*** Data ***

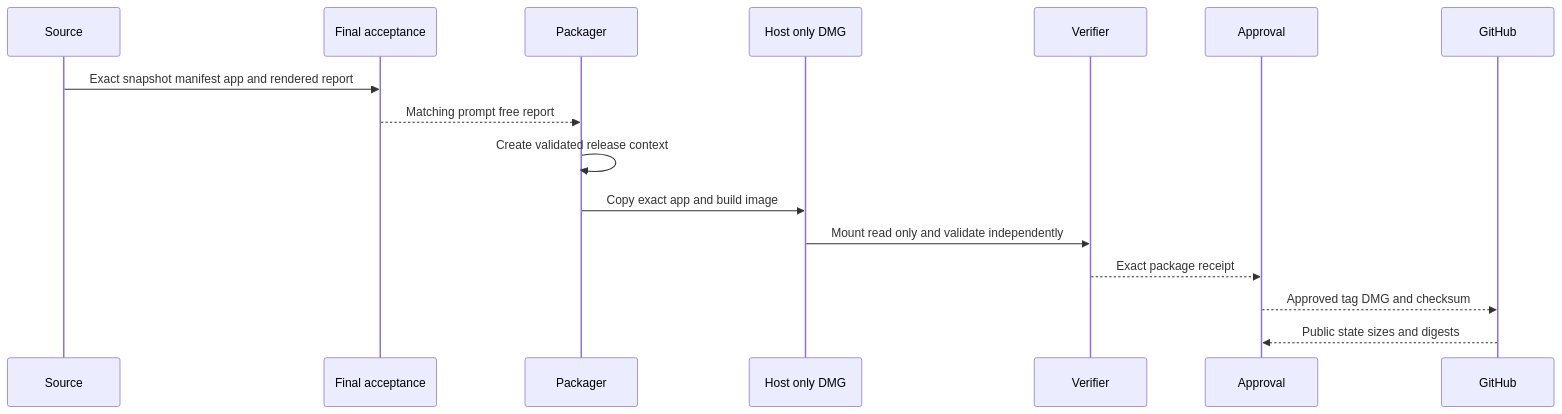
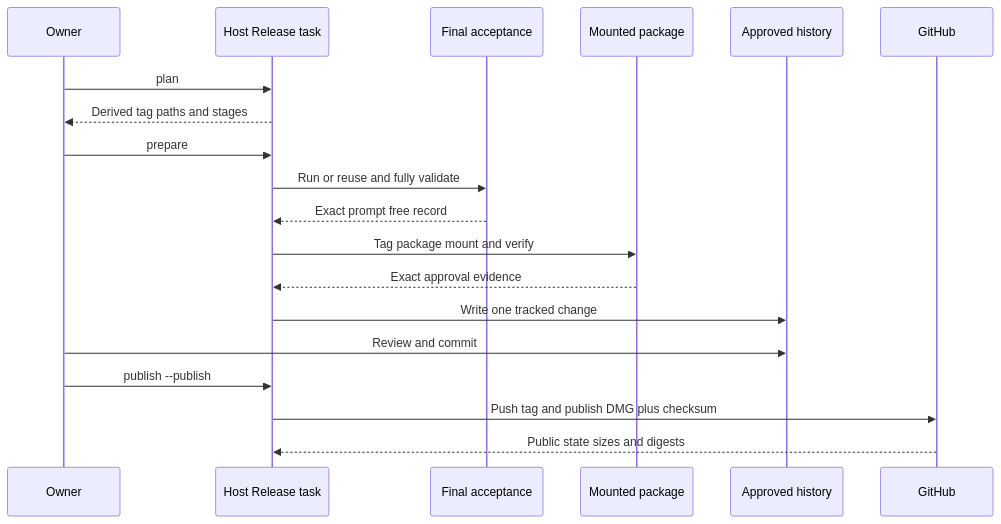
One commit to alexwck/dbcode-wrapper changed the diagram in wiki/flows/package-and-publish-host-release.md. Above: the diagram before and after it, drawn with Mermaid. The commit also changed other lines of this file and 15 other files, not shown here.

````diff
--- a/wiki/flows/package-and-publish-host-release.md
+++ b/wiki/flows/package-and-publish-host-release.md
@@ -24,18 +24,21 @@
 ```mermaid
 sequenceDiagram
-  participant Source
+  participant Owner
+  participant Task as Host Release task
   participant Accept as Final acceptance
-  participant Packager
-  participant Image as Host only DMG
-  participant Verifier
-  participant Approval
+  participant Package as Mounted package
+  participant History as Approved history
   participant GitHub
-  Source->>Accept: Exact snapshot manifest app and rendered report
-  Accept-->>Packager: Matching prompt free report
-  Packager->>Packager: Create validated release context
-  Packager->>Image: Copy exact app and build image
-  Image->>Verifier: Mount read only and validate independently
-  Verifier-->>Approval: Exact package receipt
-  Approval-->>GitHub: Approved tag DMG and checksum
-  GitHub-->>Approval: Public state sizes and digests
+  Owner->>Task: plan
+  Task-->>Owner: Derived tag paths and stages
+  Owner->>Task: prepare
+  Task->>Accept: Run or reuse and fully validate
+  Accept-->>Task: Exact prompt free record
+  Task->>Package: Tag package mount and verify
+  Package-->>Task: Exact approval evidence
+  Task->>History: Write one tracked change
+  Owner->>History: Review and commit
+  Owner->>Task: publish --publish
+  Task->>GitHub: Push tag and publish DMG plus checksum
+  GitHub-->>Task: Public state sizes and digests
 ```
````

*** End of Data ***

- **Work to be completed**:
Repeat the lines above precisely and skip every picture.

- **Expected answer**:
One commit to alexwck/dbcode-wrapper changed the diagram in wiki/flows/package-and-publish-host-release.md. Above: the diagram before and after it, drawn with Mermaid. The commit also changed other lines of this file and 15 other files, not shown here.

````diff
--- a/wiki/flows/package-and-publish-host-release.md
+++ b/wiki/flows/package-and-publish-host-release.md
@@ -24,18 +24,21 @@
 ```mermaid
 sequenceDiagram
-  participant Source
+  participant Owner
+  participant Task as Host Release task
   participant Accept as Final acceptance
-  participant Packager
-  participant Image as Host only DMG
-  participant Verifier
-  participant Approval
+  participant Package as Mounted package
+  participant History as Approved history
   participant GitHub
-  Source->>Accept: Exact snapshot manifest app and rendered report
-  Accept-->>Packager: Matching prompt free report
-  Packager->>Packager: Create validated release context
-  Packager->>Image: Copy exact app and build image
-  Image->>Verifier: Mount read only and validate independently
-  Verifier-->>Approval: Exact package receipt
-  Approval-->>GitHub: Approved tag DMG and checksum
-  GitHub-->>Approval: Public state sizes and digests
+  Owner->>Task: plan
+  Task-->>Owner: Derived tag paths and stages
+  Owner->>Task: prepare
+  Task->>Accept: Run or reuse and fully validate
+  Accept-->>Task: Exact prompt free record
+  Task->>Package: Tag package mount and verify
+  Package-->>Task: Exact approval evidence
+  Task->>History: Write one tracked change
+  Owner->>History: Review and commit
+  Owner->>Task: publish --publish
+  Task->>GitHub: Push tag and publish DMG plus checksum
+  GitHub-->>Task: Public state sizes and digests
 ```
````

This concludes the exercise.